Pull every line holding the word "https" out of the data and copy it.

===== Provided records =====

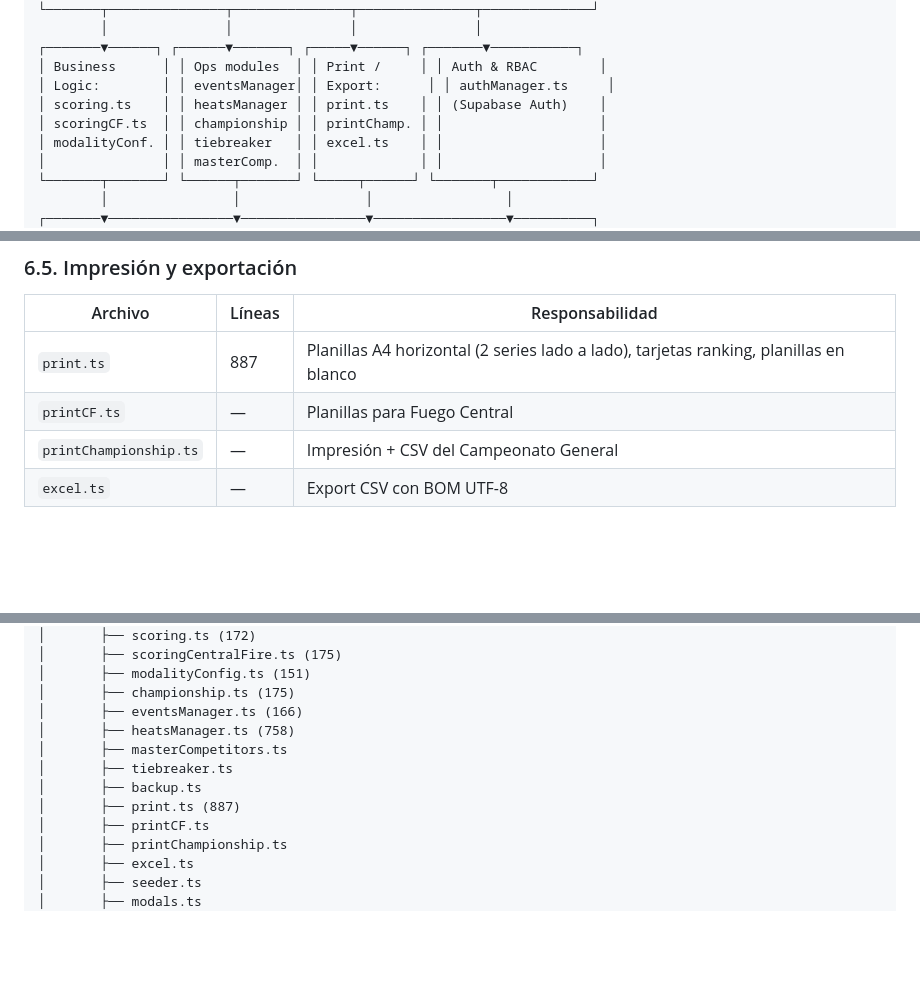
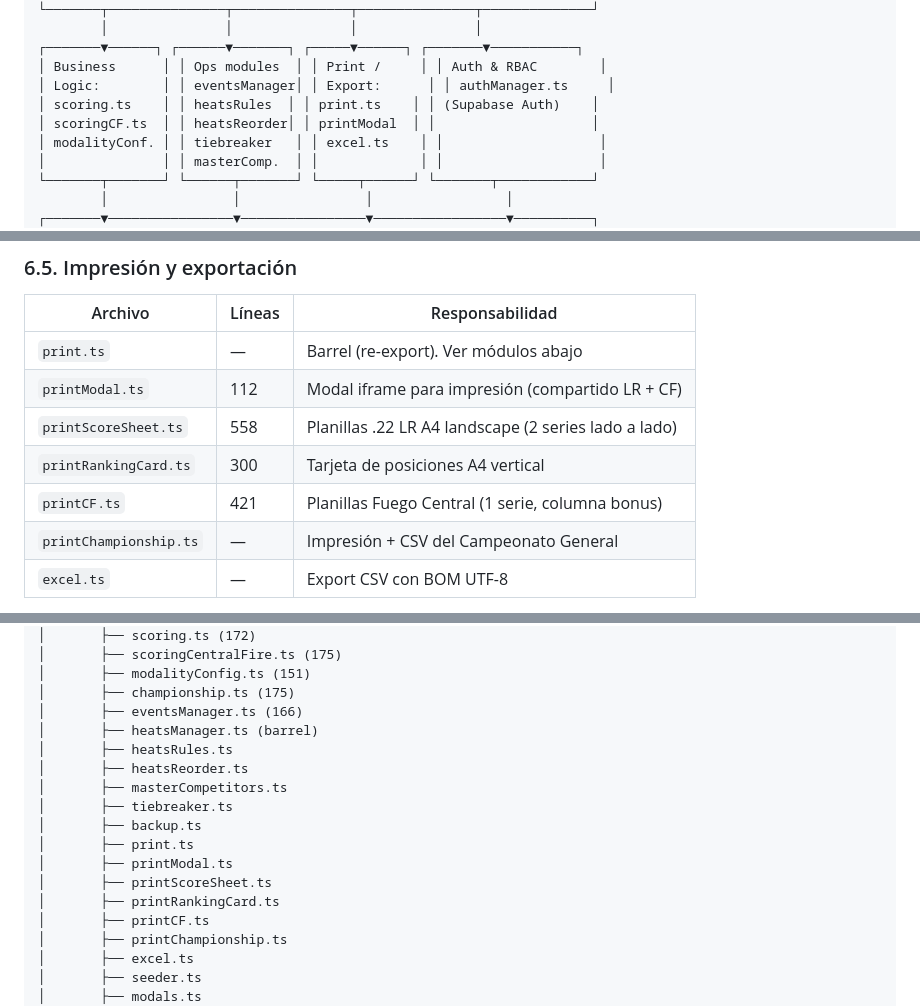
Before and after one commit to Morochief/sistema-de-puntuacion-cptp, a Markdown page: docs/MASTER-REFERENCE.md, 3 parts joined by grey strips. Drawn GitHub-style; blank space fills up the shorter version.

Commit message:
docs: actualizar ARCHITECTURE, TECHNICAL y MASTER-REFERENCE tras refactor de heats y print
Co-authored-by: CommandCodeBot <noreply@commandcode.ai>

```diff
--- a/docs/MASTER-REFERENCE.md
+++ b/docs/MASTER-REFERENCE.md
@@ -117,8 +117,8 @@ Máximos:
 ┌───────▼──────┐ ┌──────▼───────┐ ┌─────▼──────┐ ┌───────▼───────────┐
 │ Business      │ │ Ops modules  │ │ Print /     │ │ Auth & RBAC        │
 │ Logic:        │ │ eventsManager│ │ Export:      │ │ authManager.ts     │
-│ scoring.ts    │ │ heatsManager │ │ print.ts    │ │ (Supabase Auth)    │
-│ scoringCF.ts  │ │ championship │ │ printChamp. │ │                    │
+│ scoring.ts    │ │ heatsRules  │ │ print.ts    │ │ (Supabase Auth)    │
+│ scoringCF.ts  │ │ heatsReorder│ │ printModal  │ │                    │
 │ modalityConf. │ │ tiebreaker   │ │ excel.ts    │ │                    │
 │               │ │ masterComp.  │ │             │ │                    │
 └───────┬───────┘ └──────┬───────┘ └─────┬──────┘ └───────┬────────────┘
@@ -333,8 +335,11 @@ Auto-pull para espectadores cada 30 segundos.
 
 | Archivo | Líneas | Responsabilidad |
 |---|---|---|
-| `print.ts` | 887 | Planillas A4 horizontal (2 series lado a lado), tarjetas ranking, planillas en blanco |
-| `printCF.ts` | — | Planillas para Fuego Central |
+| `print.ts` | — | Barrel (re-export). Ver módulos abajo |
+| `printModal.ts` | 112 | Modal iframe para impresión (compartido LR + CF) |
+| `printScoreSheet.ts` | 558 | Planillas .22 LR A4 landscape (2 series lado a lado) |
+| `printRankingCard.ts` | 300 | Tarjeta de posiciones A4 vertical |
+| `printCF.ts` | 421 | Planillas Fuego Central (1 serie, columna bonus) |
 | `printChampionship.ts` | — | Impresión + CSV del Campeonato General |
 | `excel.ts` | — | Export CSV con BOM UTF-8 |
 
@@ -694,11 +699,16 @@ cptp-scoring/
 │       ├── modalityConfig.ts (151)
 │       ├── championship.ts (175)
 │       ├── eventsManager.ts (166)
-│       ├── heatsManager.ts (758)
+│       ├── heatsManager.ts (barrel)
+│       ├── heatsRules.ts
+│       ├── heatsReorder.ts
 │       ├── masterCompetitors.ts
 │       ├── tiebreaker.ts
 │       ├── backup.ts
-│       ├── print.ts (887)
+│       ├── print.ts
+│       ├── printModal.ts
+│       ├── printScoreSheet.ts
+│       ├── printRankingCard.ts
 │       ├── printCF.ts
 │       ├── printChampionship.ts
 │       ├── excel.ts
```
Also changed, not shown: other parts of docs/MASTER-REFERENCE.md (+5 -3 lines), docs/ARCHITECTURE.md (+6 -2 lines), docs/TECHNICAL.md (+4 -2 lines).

=====
===== Provided records =====

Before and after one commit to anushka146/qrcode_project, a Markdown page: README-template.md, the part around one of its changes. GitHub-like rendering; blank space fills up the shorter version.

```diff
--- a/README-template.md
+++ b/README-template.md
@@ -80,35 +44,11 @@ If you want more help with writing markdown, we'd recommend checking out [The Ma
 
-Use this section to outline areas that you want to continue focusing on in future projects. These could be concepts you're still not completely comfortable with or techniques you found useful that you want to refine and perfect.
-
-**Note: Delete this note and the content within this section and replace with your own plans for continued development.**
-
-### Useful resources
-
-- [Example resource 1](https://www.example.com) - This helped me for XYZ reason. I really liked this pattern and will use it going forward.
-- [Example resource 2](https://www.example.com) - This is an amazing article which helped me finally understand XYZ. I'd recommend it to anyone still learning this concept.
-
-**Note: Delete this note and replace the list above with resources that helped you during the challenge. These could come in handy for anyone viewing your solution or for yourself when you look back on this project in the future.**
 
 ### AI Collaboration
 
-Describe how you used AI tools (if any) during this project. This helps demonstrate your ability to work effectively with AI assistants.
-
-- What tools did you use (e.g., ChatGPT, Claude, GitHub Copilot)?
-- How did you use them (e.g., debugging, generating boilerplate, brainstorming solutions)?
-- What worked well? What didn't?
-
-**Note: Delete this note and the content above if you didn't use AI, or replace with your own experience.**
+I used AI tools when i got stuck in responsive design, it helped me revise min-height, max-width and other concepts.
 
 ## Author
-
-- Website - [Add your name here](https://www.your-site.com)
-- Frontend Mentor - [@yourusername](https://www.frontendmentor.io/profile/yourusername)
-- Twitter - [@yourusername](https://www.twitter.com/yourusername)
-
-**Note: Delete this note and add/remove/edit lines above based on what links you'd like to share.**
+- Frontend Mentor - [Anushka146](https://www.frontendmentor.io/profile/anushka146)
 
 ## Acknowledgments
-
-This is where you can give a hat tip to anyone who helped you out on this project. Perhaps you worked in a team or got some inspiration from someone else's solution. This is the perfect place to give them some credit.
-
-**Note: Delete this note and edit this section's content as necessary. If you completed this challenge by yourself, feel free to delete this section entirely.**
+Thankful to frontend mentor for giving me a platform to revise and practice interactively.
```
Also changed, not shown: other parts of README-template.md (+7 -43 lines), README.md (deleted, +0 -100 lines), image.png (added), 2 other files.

=====

▶ **Response box**:
-- [Example resource 1](https://www.example.com) - This helped me for XYZ reason. I really liked this pattern and will use it going forward.
-- [Example resource 2](https://www.example.com) - This is an amazing article which helped me finally understand XYZ. I'd recommend it to anyone still learning this concept.
-- Website - [Add your name here](https://www.your-site.com)
-- Frontend Mentor - [@yourusername](https://www.frontendmentor.io/profile/yourusername)
-- Twitter - [@yourusername](https://www.twitter.com/yourusername)
+- Frontend Mentor - [Anushka146](https://www.frontendmentor.io/profile/anushka146)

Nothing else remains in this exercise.